-- Problem statement --
Sift the material for lines containing "className", and return them.

-- Records for the exercise --

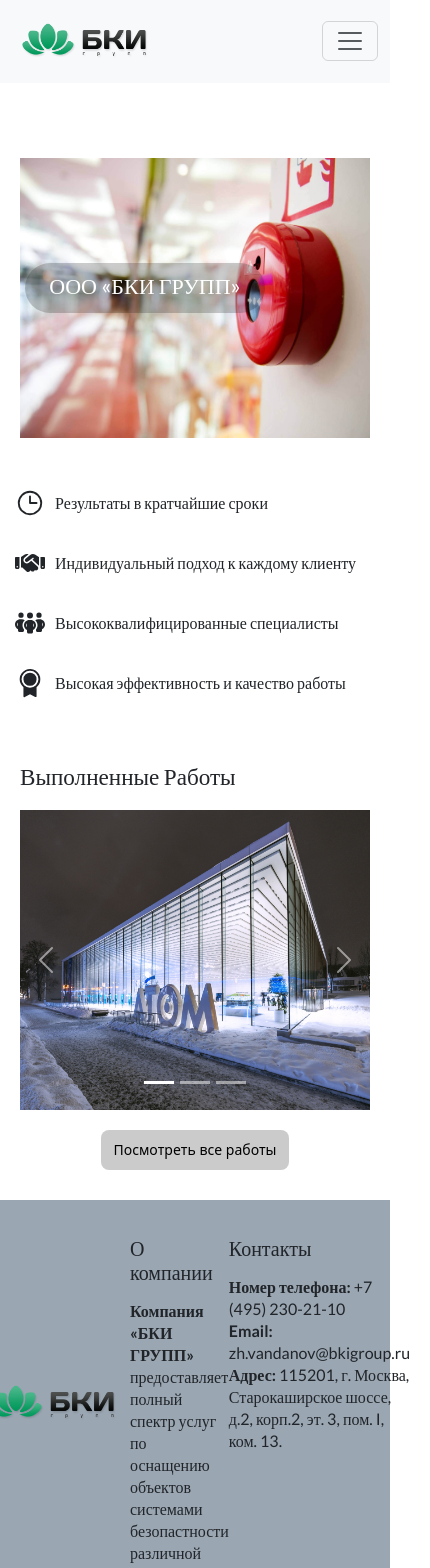
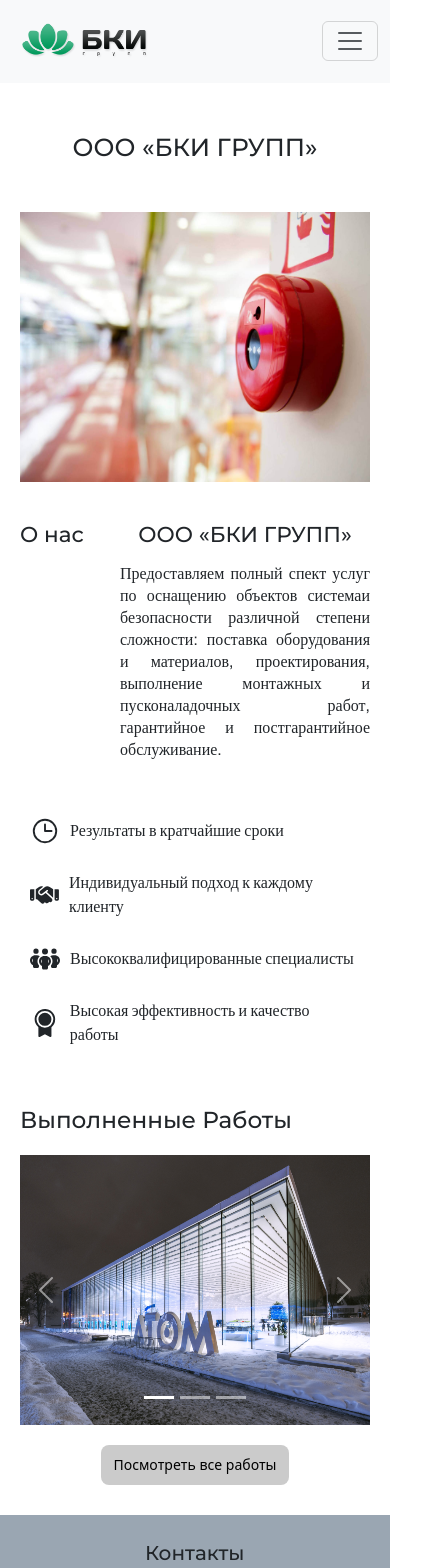
Before and after one commit to SonOfBaphomet666/buildingcompany, a React (Vite) app: page / in a window 390 px wide. Shown: the top 1568 px of the page, 430 px wide, since content can reach past the window. Built offline with nearby package versions, Linux system fonts and the light colour scheme.

Commit message:
finished layout

```diff
--- a/src/components/footer/footer.scss
+++ b/src/components/footer/footer.scss
@@ -38,7 +38,7 @@
         display: none;
       }
       &__about {
-        max-width: 360px;
+        max-width: 300px;
       }
       &__contacts {
         max-width: 280px;
@@ -46,3 +46,39 @@
     }
   }
 }
+
+@media screen and (max-width: $tab-port-middle) {
+  footer {
+    .footerBox {
+      width: 940px;
+      &__about {
+        max-width: 270px;
+      }
+      &__contacts {
+        max-width: 230px;
+      }
+    }
+  }
+}
+
+@media screen and (max-width: $phone-big) {
+  footer {
+    .footerBox {
+      width: 400px;
+      padding: 10px;
+      &__logoBox {
+        width: 120px;
+        .logo {
+          width: 110px;
+        }
+      }
+      &__about {
+        // max-width: 170px;
+        display: none;
+      }
+      &__contacts {
+        max-width: 230px;
+      }
+    }
+  }
+}
--- a/src/components/hero/hero.scss
+++ b/src/components/hero/hero.scss
@@ -2,26 +2,34 @@
   display: flex;
   justify-content: center;
   width: 100%;
+
+  &__titleBox {
+    margin-top: 70px;
+    margin-bottom: 70px;
+  }
   &__box {
     width: 1440px;
-    height: 700px;
     display: flex;
     align-items: center;
     justify-content: center;
+    flex-direction: column;
     .titleBox {
-      background-color: $background-light;
-      color: $white;
-      position: relative;
-      width: 500px;
-      height: 200px;
-      margin-right: 330px;
-      border-radius: 30px;
+      display: flex;
+      justify-content: space-between;
       text-align: center;
       line-height: 28px;
-      padding: 10px;
+      width: 900px;
+      margin-top: 40px;
+      margin-bottom: 40px;
+      &__par {
+        width: 660px;
+        line-height: 22px;
+        .bki {
+          margin-bottom: 15px;
+        }
+      }
     }
     .heroImg {
-      position: absolute;
       background-size: cover;
       width: 900px;
       height: 600px;
@@ -31,38 +39,19 @@
   }
 }
 
-@media screen and (max-width: $tab-port-middle) {
-  .hero {
-    &__box {
-      width: 900px;
-      height: 500px;
-      .titleBox {
-        width: 350px;
-        height: 250px;
-        margin-right: 250px;
-      }
-      .heroImg {
-        width: 700px;
-        height: 500px;
-      }
-    }
-  }
-}
-
 @media screen and (max-width: $tab-port) {
   .hero {
-    margin-top: 40px;
+    .heroImg {
+      width: 750px;
+      height: 500px;
+    }
     &__box {
-      width: 800px;
-      height: 450px;
+      width: 1024px;
       .titleBox {
-        width: 300px;
-        height: 300px;
-        margin-right: 340px;
-      }
-      .heroImg {
-        width: 750px;
-        height: 450px;
+        max-width: 750px;
+        &__par {
+          width: 600px;
+        }
       }
     }
   }
@@ -70,17 +59,21 @@
 
 @media screen and (max-width: $tab-port-small) {
   .hero {
-    &__box {
+    &__titleBox {
+      margin-top: 50px;
+      margin-bottom: 50px;
+    }
+    .heroImg {
       width: 650px;
       height: 400px;
+    }
+    &__box {
+      width: 768px;
       .titleBox {
-        width: 320px;
-        height: 280px;
-        margin-right: 260px;
-      }
-      .heroImg {
-        width: 650px;
-        height: 400px;
+        max-width: 650px;
+        &__par {
+          width: 550px;
+        }
       }
     }
   }
@@ -88,25 +81,20 @@
 
 @media screen and (max-width: $phone-big) {
   .hero {
+    .heroImg {
+      width: 400px;
+      height: 300px;
+    }
     &__box {
-      width: 400px;
-      height: 400px;
+      width: 430px;
       .titleBox {
-        width: 260px;
-        height: 50px;
-        margin-right: 100px;
-        margin-bottom: 20px;
-      }
-      .titleBox h2 {
-        // color: $black;
-        font-size: 24px;
-      }
-      .titleBox p {
-        display: none;
-      }
-      .heroImg {
-        width: 400px;
-        height: 300px;
+        max-width: 400px;
+        &__par {
+          width: 250px;
+          p {
+            text-align: justify;
+          }
+        }
       }
     }
   }
@@ -114,22 +102,14 @@
 
 @media screen and (max-width: $phone-middle) {
   .hero {
+    .heroImg {
+      width: 350px;
+      height: 270px;
+    }
     &__box {
-      width: 350px;
-      height: 350px;
+      width: 390px;
       .titleBox {
-        width: 240px;
-        height: 50px;
-        margin-right: 100px;
-        margin-bottom: 20px;
-      }
-      .titleBox h2 {
-        // color: $black;
-        font-size: 22px;
-      }
-      .heroImg {
-        width: 350px;
-        height: 280px;
+        max-width: 350px;
       }
     }
   }
--- a/src/components/hero/hero.tsx
+++ b/src/components/hero/hero.tsx
@@ -2,9 +2,18 @@
   return (
     <section className="hero">
       <div className="hero__box">
+        <div className="hero__titleBox">
+          <h2>ООО «БКИ ГРУПП»</h2>
+        </div>
         <img src="/src/assets/hero3.jpg" className="heroImg" />
         <div className="titleBox">
-          <h2>ООО «БКИ ГРУПП»</h2>
+          <div className="titleBox__about">
+            <h4>О нас</h4>
+          </div>
+          <div className="titleBox__par">
+            <div className="bki">
+              <h4>ООО «БКИ ГРУПП»</h4>
+            </div>
             <p>
               Предоставляем полный спект услуг по оснащению объектов системаи
               безопасности различной степени сложности: поставка оборудования и
@@ -13,6 +22,7 @@
             </p>
           </div>
         </div>
+      </div>
     </section>
   );
 };
--- a/src/components/imageZoom/ImageZoom.scss
+++ b/src/components/imageZoom/ImageZoom.scss
@@ -22,22 +22,56 @@
 
   &__content {
     position: relative;
-
-  //   .close-button {
-  //     position: absolute;
-  //     top: 10px;
-  //     right: 10px;
-  //     padding: 5px 10px;
-  //     cursor: pointer;
-  //     color: $black;
-  //   }
+    .certificate {
+      width: 650px;
+    }
   }
 }
 
 .btn-close {
   position: absolute;
-      top: 10px;
-      right: 10px;
-      padding: 5px 10px;
-      cursor: pointer;
+  top: 10px;
+  right: 10px;
+  padding: 5px 10px;
+  cursor: pointer;
 }
+
+@media screen and (max-width: 1024px) {
+  .modalZoom {
+    &__content {
+      .certificate {
+        width: 650px;
+      }
+    }
+  }
+}
+
+@media screen and (max-width: 820px) {
+  .modalZoom {
+    &__content {
+      .certificate {
+        width: 550px;
+      }
+    }
+  }
+}
+
+@media screen and (max-width: 430px) {
+  .modalZoom {
+    &__content {
+      .certificate {
+        width: 400px;
+      }
+    }
+  }
+}
+
+@media screen and (max-width: 390px) {
+  .modalZoom {
+    &__content {
+      .certificate {
+        width: 360px;
+      }
+    }
+  }
+}
--- a/src/components/imageZoom/imageZoom.tsx
+++ b/src/components/imageZoom/imageZoom.tsx
@@ -29,7 +29,7 @@
             className="modalZoom__content"
             onClick={(e) => e.stopPropagation()}
           >
-            <img src={src} alt={alt} />
+            <img className="certificate" src={src} alt={alt} />
             <CloseButton onClick={closeModal} />
           </div>
         </div>
--- a/src/components/navbar/navbar.scss
+++ b/src/components/navbar/navbar.scss
@@ -33,3 +33,11 @@
     content: none;
   }
 }
+
+@media screen and (max-width: 390px) {
+  .navbar {
+    .me-auto {
+      width: 370px;
+    }
+  }
+}
--- a/src/components/popUp/popUp.scss
+++ b/src/components/popUp/popUp.scss
@@ -1,12 +1,12 @@
 .darkBG {
   background-color: rgba(0, 0, 0, 0.2);
   width: 100%;
-  height: 111vh;
+  height: 100vh;
   z-index: 0;
   top: 50%;
   left: 50%;
   transform: translate(-50%, -50%);
-  position: absolute;
+  position: fixed;
 }
 
 .centered {
@@ -48,8 +48,6 @@
     .descr {
       align-items: center;
     }
-    .address {
-    }
   }
 }
 
@@ -74,3 +72,50 @@
     transform: translate(-4px, 4px);
   }
 }
+
+@media screen and (max-width: $tab-port) {
+  .modal {
+    width: 730px;
+    height: 720px;
+    .img {
+      max-width: 650px;
+    }
+  }
+}
+
+@media screen and (max-width: $tab-port-middle) {
+  .modal {
+    width: 690px;
+    height: 680px;
+    .img {
+      max-width: 600px;
+    }
+  }
+}
+
+@media screen and (max-width: $phone-big) {
+  .modal {
+    width: 400px;
+    height: 550px;
+    .img {
+      max-width: 350px;
+    }
+  }
+}
+
+@media screen and (max-width: $phone-middle) {
+  .modal {
+    width: 360px;
+    height: 550px;
+    font-size: 12px;
+    .img {
+      max-width: 320px;
+    }
+  }
+}
+
+@media screen and (max-width: $phone-small) {
+  .darkBG {
+    height: 102vh;
+  }
+}
--- a/src/pages/about/about.scss
+++ b/src/pages/about/about.scss
@@ -1,7 +1,8 @@
 .about {
   display: grid;
   justify-content: center;
-  // height: 1015px;
+  // min-height: 100vh;
+  height: 1110px;
   &__titleBox {
     margin-top: 60px;
     display: flex;
@@ -44,7 +45,7 @@
           background-color: $background-mid;
           color: $dr-White;
           padding: 12px 20px;
-          z-index: 1;
+          // z-index: 1;
           border: none;
           border-radius: 20px;
         }
@@ -67,3 +68,10 @@
     margin-bottom: 100px;
   }
 }
+
+
+@media screen and (max-width: $tab-port) {
+  .about {
+    height: 100%;
+  }
+}
--- a/src/pages/certificate/certificate.scss
+++ b/src/pages/certificate/certificate.scss
@@ -15,3 +15,19 @@
     margin-bottom: 50px;
   }
 }
+
+@media screen and (max-width: $phone-big) {
+  .cert {
+    &__box {
+      width: 400px;
+    }
+  }
+}
+
+@media screen and (max-width: $phone-middle) {
+  .cert {
+    &__box {
+      width: 365px;
+    }
+  }
+}
--- a/src/pages/contact/contact.scss
+++ b/src/pages/contact/contact.scss
@@ -30,23 +30,50 @@
     }
     &__mapBox {
       .map {
-        margin-top: 20px;
         width: 750px;
+        height: 500px;
       }
     }
   }
 }
 
-@media screen and (max-width: $tab-port) {
+@media screen and (max-width: $tab-port-small) {
   .contact {
     &__box {
       max-width: 650px;
     }
     &__mapBox {
       .map {
-        margin-top: 20px;
         width: 650px;
+        height: 450px;
       }
     }
   }
 }
+
+@media screen and (max-width: $phone-big) {
+  .contact {
+    &__box {
+      max-width: 400px;
+    }
+    &__mapBox {
+      .map {
+        width: 400px;
+        height: 250px;
+      }
+    }
+  }
+}
+
+@media screen and (max-width: $phone-middle) {
+  .contact {
+    &__box {
+      max-width: 360px;
+    }
+    &__mapBox {
+      .map {
+        width: 360px;
+      }
+    }
+  }
+}
--- a/src/pages/home/home.scss
+++ b/src/pages/home/home.scss
@@ -115,7 +115,7 @@
   }
   .skills {
     &__icons {
-      max-width: 770px;
+      max-width: 750px;
       .item1,
       .item2,
       .item3,
@@ -128,8 +128,8 @@
 
 @media screen and (max-width: $tab-port-middle) {
   .slide {
-    &__title {
-      width: 900px;
+    .imgSlide {
+      height: 400px;
     }
   }
 }
@@ -162,6 +162,7 @@
       width: 400px;
       .imgSlide {
         width: 400px !important;
+        height: 300px;
       }
     }
   }
@@ -181,13 +182,13 @@
       width: 350px;
       .imgSlide {
         width: 350px !important;
-        height: 300px;
+        height: 270px;
       }
     }
   }
   .skills {
     &__icons {
-      max-width: 380px;
+      max-width: 350px;
     }
   }
 }
--- a/src/utils/base.scss
+++ b/src/utils/base.scss
@@ -20,6 +20,7 @@
 
 //TEXT
 @import url("https://fonts.googleapis.com/css2?family=Lato:ital,wght@0,300;0,400;0,700;0,900;1,300;1,400;1,700;1,900&family=Montserrat:ital,wght@0,100..900;1,100..900&display=swap");
+@import url("https://fonts.googleapis.com/css2?family=Archivo:ital,wght@0,100..900;1,100..900&display=swap");
 
 h1,
 h2,
@@ -38,11 +39,11 @@
 h4,
 h5,
 h6 {
-  font-family: Lato;
+  font-family: Montserrat;
 }
 
 p {
-  font-family: Lato;
+  font-family: Archivo;
 }
 
 html,
```
Lines whose indentation alone changed are shown as unchanged.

-- Finished exercise --
     <section className="hero">
       <div className="hero__box">
+        <div className="hero__titleBox">
         <img src="/src/assets/hero3.jpg" className="heroImg" />
         <div className="titleBox">
+          <div className="titleBox__about">
+          <div className="titleBox__par">
+            <div className="bki">
             className="modalZoom__content"
+            <img className="certificate" src={src} alt={alt} />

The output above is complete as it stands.